An online feature-length thought-leadership piece by Rajesh Agrawal was published on Global Banking & Finance Review in December. It focused on the idea that collaboration is at the heart of fintech, particularly in view of crowd funding, peer-to-peer and pay-want-you-want platforms rising in popularity in 2014. Read the article in full here.
As consumer behaviour evolved to include technology, it became a catalyst for innovation. From communications to corporations, it created a paradigm shift that transformed our contemporary world.
Collaboration is at the heart of that transformation. For example, in the last few months, financial services technology (fintech) has increasingly revealed new avenues for creativity and innovation.
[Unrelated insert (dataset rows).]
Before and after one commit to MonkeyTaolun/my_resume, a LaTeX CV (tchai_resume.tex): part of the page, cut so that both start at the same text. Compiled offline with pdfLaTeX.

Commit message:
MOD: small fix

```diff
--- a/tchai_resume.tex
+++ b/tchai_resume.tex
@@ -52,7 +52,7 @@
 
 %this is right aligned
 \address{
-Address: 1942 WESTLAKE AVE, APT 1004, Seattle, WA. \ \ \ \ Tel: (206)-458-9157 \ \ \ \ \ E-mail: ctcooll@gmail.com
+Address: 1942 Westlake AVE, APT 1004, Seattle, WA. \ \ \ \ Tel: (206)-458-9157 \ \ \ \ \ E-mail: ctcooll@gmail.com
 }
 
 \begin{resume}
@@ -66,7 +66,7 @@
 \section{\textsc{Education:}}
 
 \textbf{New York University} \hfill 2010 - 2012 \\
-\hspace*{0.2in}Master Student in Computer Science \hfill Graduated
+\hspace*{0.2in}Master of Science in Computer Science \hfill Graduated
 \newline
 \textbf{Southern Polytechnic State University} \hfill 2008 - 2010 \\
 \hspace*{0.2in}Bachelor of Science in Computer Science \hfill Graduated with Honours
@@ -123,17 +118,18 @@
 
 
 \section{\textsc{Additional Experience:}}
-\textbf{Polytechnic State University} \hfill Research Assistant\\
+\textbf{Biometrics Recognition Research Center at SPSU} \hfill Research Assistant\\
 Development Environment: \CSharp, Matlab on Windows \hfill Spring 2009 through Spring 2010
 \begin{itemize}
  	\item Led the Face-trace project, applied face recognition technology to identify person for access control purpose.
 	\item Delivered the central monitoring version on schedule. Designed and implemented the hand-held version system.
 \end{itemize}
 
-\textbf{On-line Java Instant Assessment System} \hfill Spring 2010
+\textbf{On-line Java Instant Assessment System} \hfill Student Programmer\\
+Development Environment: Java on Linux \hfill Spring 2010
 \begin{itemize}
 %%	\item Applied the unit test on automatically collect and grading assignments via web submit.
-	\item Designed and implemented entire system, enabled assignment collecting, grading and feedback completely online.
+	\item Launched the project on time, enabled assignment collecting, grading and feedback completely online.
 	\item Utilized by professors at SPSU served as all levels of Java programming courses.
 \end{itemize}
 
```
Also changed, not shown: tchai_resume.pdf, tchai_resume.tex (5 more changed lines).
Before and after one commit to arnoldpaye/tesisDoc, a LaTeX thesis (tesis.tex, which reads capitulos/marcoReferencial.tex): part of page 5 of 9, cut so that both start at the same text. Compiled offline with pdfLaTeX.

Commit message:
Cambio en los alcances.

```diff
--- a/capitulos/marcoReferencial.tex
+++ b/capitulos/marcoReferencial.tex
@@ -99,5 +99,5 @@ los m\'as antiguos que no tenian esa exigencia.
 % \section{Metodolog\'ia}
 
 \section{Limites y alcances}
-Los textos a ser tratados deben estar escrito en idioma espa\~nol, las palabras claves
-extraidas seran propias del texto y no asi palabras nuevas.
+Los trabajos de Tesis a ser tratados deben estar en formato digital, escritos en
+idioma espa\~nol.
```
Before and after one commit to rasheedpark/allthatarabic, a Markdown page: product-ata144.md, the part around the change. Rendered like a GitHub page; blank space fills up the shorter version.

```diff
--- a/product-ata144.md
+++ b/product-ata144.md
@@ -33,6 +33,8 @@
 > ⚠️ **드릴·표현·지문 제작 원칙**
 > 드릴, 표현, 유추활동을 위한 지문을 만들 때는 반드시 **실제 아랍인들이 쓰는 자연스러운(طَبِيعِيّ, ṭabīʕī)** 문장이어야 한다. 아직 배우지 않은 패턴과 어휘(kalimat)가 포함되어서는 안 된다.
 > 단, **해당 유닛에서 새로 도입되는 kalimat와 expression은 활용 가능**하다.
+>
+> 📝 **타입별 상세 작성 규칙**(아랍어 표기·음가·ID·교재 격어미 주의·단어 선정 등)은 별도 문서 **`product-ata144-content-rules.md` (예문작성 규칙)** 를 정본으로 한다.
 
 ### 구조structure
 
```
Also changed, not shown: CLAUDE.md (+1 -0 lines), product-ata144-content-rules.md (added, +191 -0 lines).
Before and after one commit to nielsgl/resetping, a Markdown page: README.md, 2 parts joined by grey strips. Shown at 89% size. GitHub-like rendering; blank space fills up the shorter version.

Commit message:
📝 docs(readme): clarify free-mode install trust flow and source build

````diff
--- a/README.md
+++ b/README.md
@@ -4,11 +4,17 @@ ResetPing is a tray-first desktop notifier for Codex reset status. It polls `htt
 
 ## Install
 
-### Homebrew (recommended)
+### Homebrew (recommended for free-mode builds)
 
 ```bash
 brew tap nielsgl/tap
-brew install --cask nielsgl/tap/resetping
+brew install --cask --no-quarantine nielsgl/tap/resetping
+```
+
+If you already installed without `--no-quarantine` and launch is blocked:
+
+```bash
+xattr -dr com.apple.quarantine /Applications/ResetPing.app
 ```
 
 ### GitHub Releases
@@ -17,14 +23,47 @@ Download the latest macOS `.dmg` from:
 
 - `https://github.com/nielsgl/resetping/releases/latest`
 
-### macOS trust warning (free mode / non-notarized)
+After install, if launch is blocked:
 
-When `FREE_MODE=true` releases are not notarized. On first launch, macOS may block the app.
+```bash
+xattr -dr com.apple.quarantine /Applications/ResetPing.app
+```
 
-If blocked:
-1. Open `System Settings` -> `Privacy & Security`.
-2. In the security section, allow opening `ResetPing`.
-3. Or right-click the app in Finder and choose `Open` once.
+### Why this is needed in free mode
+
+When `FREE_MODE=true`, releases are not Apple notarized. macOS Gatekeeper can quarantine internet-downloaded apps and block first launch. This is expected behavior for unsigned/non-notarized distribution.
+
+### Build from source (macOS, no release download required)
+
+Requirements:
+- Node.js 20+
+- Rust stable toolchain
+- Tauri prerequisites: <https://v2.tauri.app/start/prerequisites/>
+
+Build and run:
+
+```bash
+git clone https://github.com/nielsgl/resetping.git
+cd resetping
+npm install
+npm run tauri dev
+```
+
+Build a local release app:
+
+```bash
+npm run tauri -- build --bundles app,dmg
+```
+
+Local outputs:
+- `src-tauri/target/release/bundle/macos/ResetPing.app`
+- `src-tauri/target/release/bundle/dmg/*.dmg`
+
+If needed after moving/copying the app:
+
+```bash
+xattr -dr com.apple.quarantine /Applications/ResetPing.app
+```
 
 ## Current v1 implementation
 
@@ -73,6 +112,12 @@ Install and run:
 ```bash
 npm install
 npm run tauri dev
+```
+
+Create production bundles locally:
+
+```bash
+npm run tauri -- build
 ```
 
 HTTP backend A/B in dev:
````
Many thrive on the blurred boundaries between business and social worlds, and the fact that the lives of those within them are inextricably intertwined.This is particularly true of popular crowdfunding, peer-to-peer and ‘pay what you want’ (PWYW) businesses.
Crowdfunding exemplifies thephenomenonof technological and social media innovation in business. Allowing a large number of unconnected people to unite one-by-one to offer fiscal support for a project, start-up, or business initiative through collaborating and funding, it relies on the generosity of online backers.
When Kickstarter launched in 2009 with this model it seemed unlikely to succeed, but within months people were funding their passions through the kindness of strangers. Projects thrived on goodwill.
Similarly, peer-to-peer lending sites and now peer-to-peer exchanges have blossomed. The cousin of crowdfunding, it too allows people to finance or support each others projects.
Growing up in Indore, a small town in India, I know that this sort of platform could offer fantastic opportunities for the very poorest people, people who want to start a business and escape poverty, people for whom twenty pounds could make a long-term difference to their quality of life.
Described as ‘democracy in action’, collaborative funding is symptomatic of the metamorphosisof financial services driven by technology. It lets those of us who have breathed in and taken what we need from our environment, to breathe out and give back to the world.
New business models continue to emerge as more fintech entrepreneurs realise everything from launches to long-term business models can be supported through the collaborative efforts of consumers.
The latest trend is in ‘pay what you want’ (PWYW) platforms like that of Aspiration, an online investment firm, and my own project,Xendpay, an online money transfer service that removed all fees for sending bank-to-bank transfers to replace it with a ‘tipping’ option.
PWYP, according to marketing expert Ju-Young Kim and Martin Spann, is a new participative pricing mechanism in which users have complete control over the price they pay.
In other words, if you are happy with the service or confident in the project, platforms like Xendpay and Aspiration let you pay more. However, you do not have to pay much, if anything, in the case where you are unable or uncertain about the service.
For me, PWYP is more than just giving users control. It is a way to return autonomy to those people who have no choice but to send money home to their families, and who for so many years have been exploited by an industry that has been called everything from a ‘super racket’ by Koffi Annan, to an ‘international Wonga’ by Labour MP Tessa Jowell. This is because the remittance industry charges far more than it needs in fees, taking billions from the hands of hard-working migrants who need to send money home for their families despite the fact that money transfer costs mere pennies to send.
Cutting prices by just 5% makes it possible to save up to $16bn a year in the developing world.
And this level of change is a social imperative.
Collaborative fintech therefore gives me the ability to create an ethics-based business capable of making a difference on a personal level, helping people help their families, but also a social level, helping families help their communities and watching that ripple out to help hundreds beyond that.
Acting like an ‘honour box’, PWYW represents the positive changes occurring in incumbent industries as it works to not only run a business but also to help subsidise others who might want, but not be able, to contribute at that time. Despite the risk that some might misuse it, taking without giving back, letting people choose what they give allows everyone from the creator to the consumer to benefit.
Crowdfunding, peer-to-peer and PWYW models embrace contemporary creativity and technological innovation. As partnerships, they create business-to-business as well as business-to-consumer opportunities. As alternative funding methods they create opportunities for start-ups and entrepreneurs, causes and companies, which did not and could not exist thirty years ago.
It reminds us that corporate social responsibility is not really about businesses. It is about people. It becomesshared social responsibility.
Of course there are still issues for collaborative business models, kinks that need to be worked out. Questions constantly arise about how fintech innovators might use relationships to generate profitable and sustainable revenue streams and how they can focus on profitability, competitiveness, and sustainability.
But today my point is this: banking and finance can now be collaborative; it can be about all those involved as a consumer, employee or founder. Social networks have blurred into businesses through fintech, and using these collective, shared platforms, we have the opportunity to revitalize, revolutionize, the world.